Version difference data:
------------------------------

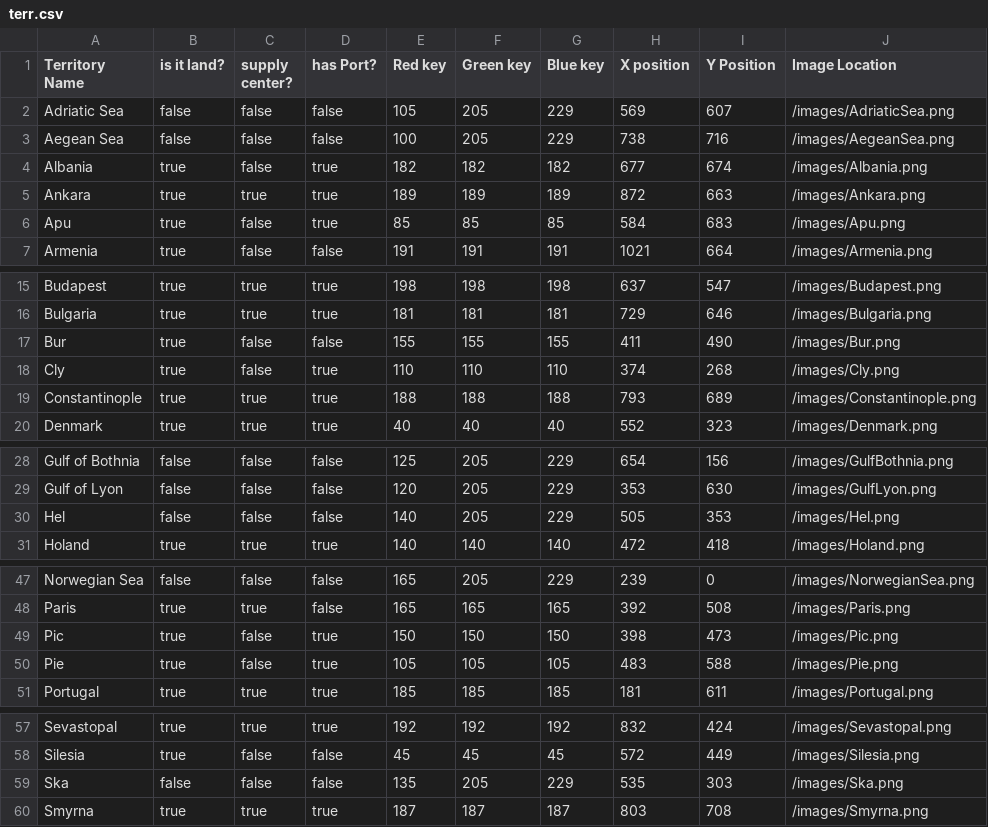
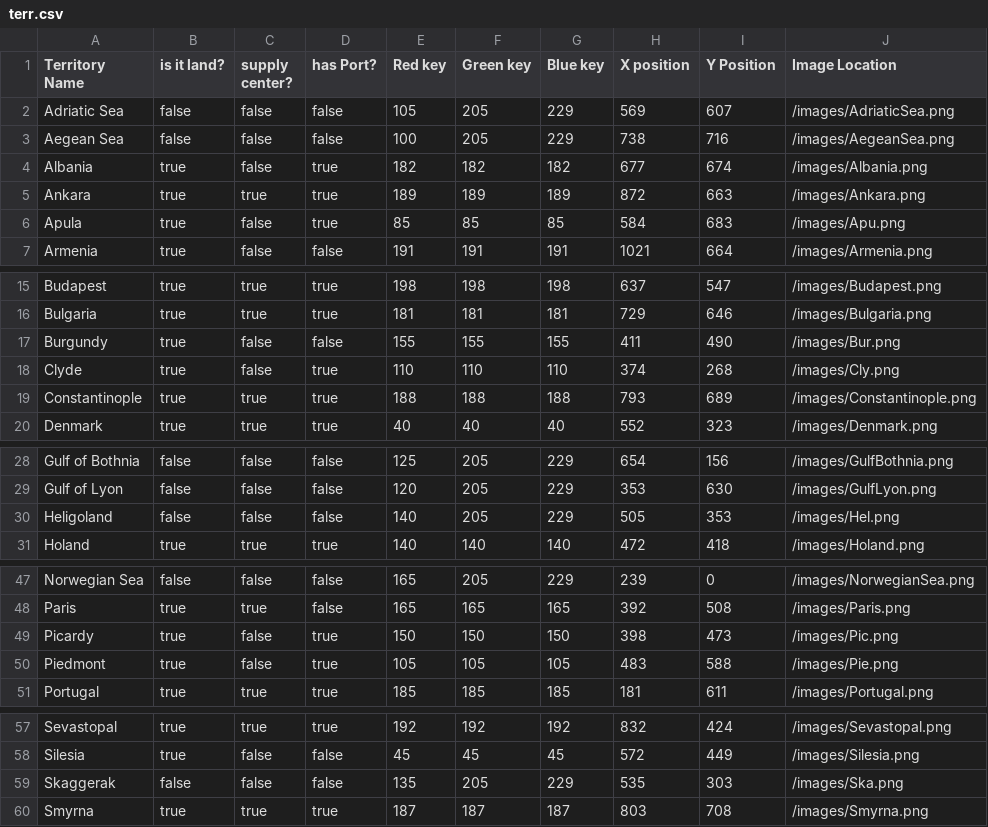
Before and after one commit to youngJeezy858/Bitplomacy, a CSV file: Bitplomacy/src/docs/terr.csv, drawn as a sheet; only a part is shown, gaps mark what is left out; the diff covers the shown part only.

```diff
--- a/Bitplomacy/src/docs/terr.csv
+++ b/Bitplomacy/src/docs/terr.csv
@@ -5,3 +5,3 @@ Albania	 true	 false	 true	182	182	182	677	674	/images/Albania.png
 Ankara	 true	 true	 true	189	189	189	872	663	/images/Ankara.png
-Apu	 true	 false	 true	85	85	85	584	683	/images/Apu.png
+Apula	 true	 false	 true	85	85	85	584	683	/images/Apu.png
 Armenia	 true	 false	 false	191	191	191	1021	664	/images/Armenia.png
@@ -16,4 +16,4 @@ Budapest	 true	 true	 true	198	198	198	637	547	/images/Budapest.png
 Bulgaria	 true	 true	 true	181	181	181	729	646	/images/Bulgaria.png
-Bur	 true	 false	 false	155	155	155	411	490	/images/Bur.png
-Cly	 true	 false	 true	110	110	110	374	268	/images/Cly.png
+Burgundy	 true	 false	 false	155	155	155	411	490	/images/Bur.png
+Clyde	 true	 false	 true	110	110	110	374	268	/images/Cly.png
 Constantinople	 true	 true	 true	188	188	188	793	689	/images/Constantinople.png
@@ -29,3 +29,3 @@ Gulf of Bothnia	 false	 false	 false	125	205	229	654	156	/images/GulfBothnia.png
 Gulf of Lyon	 false	 false	 false	120	205	229	353	630	/images/GulfLyon.png
-Hel	 false	 false	 false	140	205	229	505	353	/images/Hel.png
+Heligoland	 false	 false	 false	140	205	229	505	353	/images/Hel.png
 Holand	 true	 true	 true	140	140	140	472	418	/images/Holand.png
@@ -48,4 +48,4 @@ Norwegian Sea	 false	 false	 false	165	205	229	239	0	/images/NorwegianSea.png
 Paris	 true	 true	 false	165	165	165	392	508	/images/Paris.png
-Pic	 true	 false	 true	150	150	150	398	473	/images/Pic.png
-Pie	 true	 false	 true	105	105	105	483	588	/images/Pie.png
+Picardy	 true	 false	 true	150	150	150	398	473	/images/Pic.png
+Piedmont	 true	 false	 true	105	105	105	483	588	/images/Pie.png
 Portugal	 true	 true	 true	185	185	185	181	611	/images/Portugal.png
@@ -58,3 +58,3 @@ Sevastopal	 true	 true	 true	192	192	192	832	424	/images/Sevastopal.png
 Silesia	 true	 false	 false	45	45	45	572	449	/images/Silesia.png
-Ska	 false	 false	 false	135	205	229	535	303	/images/Ska.png
+Skaggerak	 false	 false	 false	135	205	229	535	303	/images/Ska.png
 Smyrna	 true	 true	 true	187	187	187	803	708	/images/Smyrna.png
```
Also changed, not shown: 2 edited cells elsewhere in this file, Bitplomacy/src/docs/adjacentTerr.csv, 2 other files.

------------------------------

Please repeat the entries exactly. Do not include the pictures.

- [ANSWER FOR THE TASK]
Before and after one commit to youngJeezy858/Bitplomacy, a CSV file: Bitplomacy/src/docs/terr.csv, drawn as a sheet; only a part is shown, gaps mark what is left out; the diff covers the shown part only.

```diff
--- a/Bitplomacy/src/docs/terr.csv
+++ b/Bitplomacy/src/docs/terr.csv
@@ -5,3 +5,3 @@ Albania	 true	 false	 true	182	182	182	677	674	/images/Albania.png
 Ankara	 true	 true	 true	189	189	189	872	663	/images/Ankara.png
-Apu	 true	 false	 true	85	85	85	584	683	/images/Apu.png
+Apula	 true	 false	 true	85	85	85	584	683	/images/Apu.png
 Armenia	 true	 false	 false	191	191	191	1021	664	/images/Armenia.png
@@ -16,4 +16,4 @@ Budapest	 true	 true	 true	198	198	198	637	547	/images/Budapest.png
 Bulgaria	 true	 true	 true	181	181	181	729	646	/images/Bulgaria.png
-Bur	 true	 false	 false	155	155	155	411	490	/images/Bur.png
-Cly	 true	 false	 true	110	110	110	374	268	/images/Cly.png
+Burgundy	 true	 false	 false	155	155	155	411	490	/images/Bur.png
+Clyde	 true	 false	 true	110	110	110	374	268	/images/Cly.png
 Constantinople	 true	 true	 true	188	188	188	793	689	/images/Constantinople.png
@@ -29,3 +29,3 @@ Gulf of Bothnia	 false	 false	 false	125	205	229	654	156	/images/GulfBothnia.png
 Gulf of Lyon	 false	 false	 false	120	205	229	353	630	/images/GulfLyon.png
-Hel	 false	 false	 false	140	205	229	505	353	/images/Hel.png
+Heligoland	 false	 false	 false	140	205	229	505	353	/images/Hel.png
 Holand	 true	 true	 true	140	140	140	472	418	/images/Holand.png
@@ -48,4 +48,4 @@ Norwegian Sea	 false	 false	 false	165	205	229	239	0	/images/NorwegianSea.png
 Paris	 true	 true	 false	165	165	165	392	508	/images/Paris.png
-Pic	 true	 false	 true	150	150	150	398	473	/images/Pic.png
-Pie	 true	 false	 true	105	105	105	483	588	/images/Pie.png
+Picardy	 true	 false	 true	150	150	150	398	473	/images/Pic.png
+Piedmont	 true	 false	 true	105	105	105	483	588	/images/Pie.png
 Portugal	 true	 true	 true	185	185	185	181	611	/images/Portugal.png
@@ -58,3 +58,3 @@ Sevastopal	 true	 true	 true	192	192	192	832	424	/images/Sevastopal.png
 Silesia	 true	 false	 false	45	45	45	572	449	/images/Silesia.png
-Ska	 false	 false	 false	135	205	229	535	303	/images/Ska.png
+Skaggerak	 false	 false	 false	135	205	229	535	303	/images/Ska.png
 Smyrna	 true	 true	 true	187	187	187	803	708	/images/Smyrna.png
```
Also changed, not shown: 2 edited cells elsewhere in this file, Bitplomacy/src/docs/adjacentTerr.csv, 2 other files.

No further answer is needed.